What got me wound up was a consulting job where I was talking with an executive who seemed to used the definition as an excuse to be rude, interrupt and answer my questions with a remark such as, “I don’t see how that has anything to do with what we are talking about.”
I found myself walking on egg shells, over compensating for his brash behavior, and then even buying into ideas the employees had about him being a straight shooter and telling me how to “handle him.” Talk about the rescue role on the Drama Triangle!
That’s just not my way. I’ve realized that when I’m walking on egg shells something is off. It might be me, or it might be them. One of my hilarious consultant friends says (in jest) ” when there’s fear, intimidation and game-playing, someone needs to be b-slapped…and it might even be me.“
What he’s really saying, (and I wholeheartedly agree) ‘ there’s either an elephant in the room or the emperor is naked and no one is willing to speak up! In other words, we each contribute to the problem when we avoid the conversation.
As I did a little research I found that there was a lack of trust and lack of engagement in the company. There’s no wonder. That’s when I decided to make a distinction between straight shooter and authentic leader.
Authentic leaders are straight shooters, but straight shooters are not always authentic leaders.
From my experience, those in the C-Suite who define themselves as straight shooters don’t want anyone else to shoot straight. They don’t want anyone to get to know them, and most of the time they are very uncomfortable with conflict, so in order to maintain distance, they use their straight shooting so that they don’t have to ever feel vulnerable or show their human side.
No wonder there’s a lack of trust and engagement.
Some leaders hide behind a personality profile by saying, ‘Well, I’m INTJ. Or I’m a HIGH DIRECTOR on the DISC assessment.”
Translated: I don’t have to change. You have to accept me the way I am, and that’s why I may hurt your feelings…after all, I’m just a straight shooter…and I’m right.
Rather than being “right” what if you learned to expand your range?
“But I’m just being honest” or “If you can’t handle the heat get out of the kitchen” will be the last protest.

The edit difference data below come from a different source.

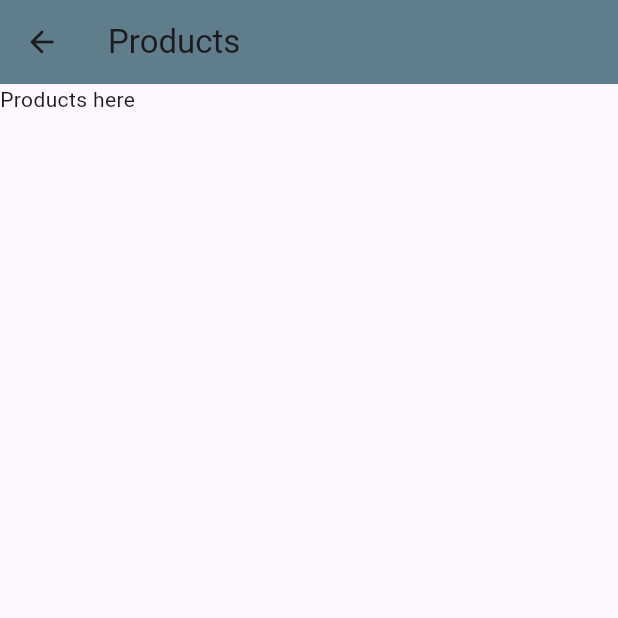
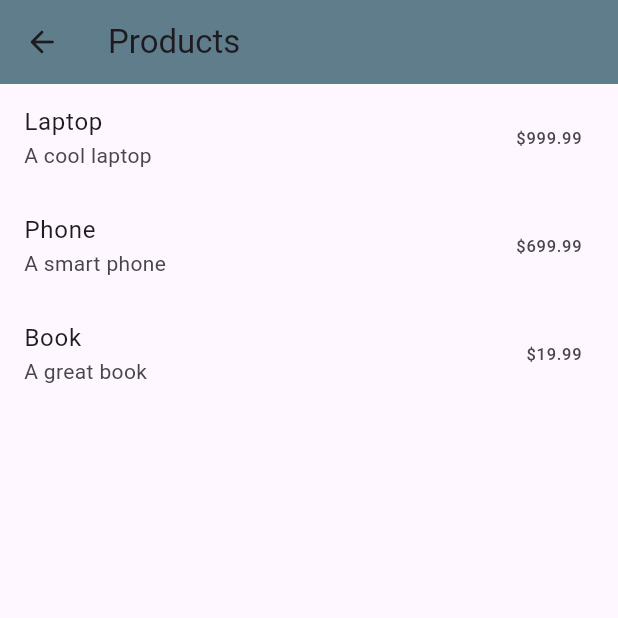
Before and after one commit to design-frontend-projects/flutter_ecommerce_supabase, a Flutter app: the ProductsScreen screen opened directly, on a phone screen of 412 x 824 dp, the top half of it. Run offline on Flutter 3.47's test engine with Material 3 defaults, Android fonts, the phone set to English and light mode, and no system bars; our stand-ins replace flutter_form_builder, flutter_hooks, form_builder_validators, get, get_storage, introduction_screen and 2 more; missing offline and left inert: onesignal_flutter; accounts and stored records are empty.

Commit message:
add enahcne to code
add enhance to code

```diff
--- /dev/null
+++ b/lib/controllers/product_controller.dart
@@ -0,0 +1,32 @@
+import 'package:get/get.dart';
+
+import '../models/product.dart';
+
+class ProductController extends GetxController {
+  var products = <Product>[].obs;
+  var isLoading = true.obs;
+
+  @override
+  void onInit() {
+    super.onInit();
+    // In a real app, you would fetch products from an API or database here
+    // For now, we'll just use some dummy data.
+    fetchProducts();
+  }
+
+  void fetchProducts() async {
+    try {
+      isLoading(true);
+      // Simulate a network call
+      await Future.delayed(const Duration(seconds: 1));
+      var productList = [
+        Product(id: 1, name: "Laptop", description: "A cool laptop", price: 999.99, type: "Electronics", tags: ["tech", "computer"], images: []),
+        Product(id: 2, name: "Phone", description: "A smart phone", price: 699.99, type: "Electronics", tags: ["tech", "mobile"], images: []),
+        Product(id: 3, name: "Book", description: "A great book", price: 19.99, type: "Books", tags: ["reading", "education"], images: []),
+      ];
+      products.assignAll(productList);
+    } finally {
+      isLoading(false);
+    }
+  }
+}
--- a/lib/core/routes/routes.dart
+++ b/lib/core/routes/routes.dart
@@ -17,13 +17,12 @@ import 'package:flutter_ecommerce_supabase_supabase/store/middleware/check_login
 import 'package:get/get.dart';
 
 final List<GetPage> appRoutes = [
-  GetPage(name: '/onboarding', page: () => const OnboardingIntro()),
   GetPage(
     name: '/',
     page: () => const Home(),
     binding: HomeBindings(),
-    middlewares: [CheckLoginGuard()],
   ),
+  GetPage(name: '/onboarding', page: () => const OnboardingIntro()),
   GetPage(
     name: '/auth/login',
     page: () => const Login(),
--- a/lib/screens/products/products.dart
+++ b/lib/screens/products/products.dart
@@ -1,18 +1,19 @@
 import 'package:flutter/material.dart';
+import 'package:flutter_ecommerce_supabase_supabase/controllers/product_controller.dart';
 import 'package:get/get.dart';
-class ProductsScreen extends StatefulWidget {
+
+class ProductsScreen extends StatelessWidget {
   const ProductsScreen({super.key});
 
   @override
-  State<ProductsScreen> createState() => _ProductsScreenState();
-}
+  Widget build(BuildContext context) {
+    // Initialize the ProductController here.
+    // The controller will be available to this widget and its children.
+    final ProductController productController = Get.put(ProductController());
 
-class _ProductsScreenState extends State<ProductsScreen> {
-  @override
-  Widget build(BuildContext context) {
     return Scaffold(
       appBar: AppBar(
-        title: Text("Products"),
+        title: const Text("Products"),
         backgroundColor: Colors.blueGrey.shade500,
         leading: IconButton(
           onPressed: () {
@@ -21,11 +22,23 @@ class _ProductsScreenState extends State<ProductsScreen> {
           icon: const Icon(Icons.arrow_back_rounded),
         ),
       ),
-      body: Column(
-        children: [
-          Text("Products here")
-        ],
-      ),
+      body: Obx(() {
+        if (productController.isLoading.value) {
+          return const Center(child: CircularProgressIndicator());
+        } else {
+          return ListView.builder(
+            itemCount: productController.products.length,
+            itemBuilder: (context, index) {
+              final product = productController.products[index];
+              return ListTile(
+                title: Text(product.name),
+                subtitle: Text(product.description),
+                trailing: Text("\$${product.price}"),
+              );
+            },
+          );
+        }
+      }),
     );
   }
 }
```
Also changed, not shown: lib/main.dart (+4 -4 lines), lib/screens/home.dart (+24 -82 lines).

You see, what I have also learned is you can only be as honest as your level of self awareness. So, while I used to describe myself as a straight shooter, I have now made a distinction. I’m an authentic leader. I say it like I see it, but I’m caring and compassionate. I strive use wisdom and good timing. I care about your thoughts, but at the same time I’m very capable of stepping in a hole…or two.
I’m certainly not the sage on the stage. I’m in the boat with you. You will get to know the real me if you work with me. And if you are walking on egg shells around me, just remember, there’s no place for violence (imagined or otherwise) in the workplace; so b-slapping allowed. Just be authentic with me so I can clean up whatever story we are participating in that keeps us from the clarity of our real mission.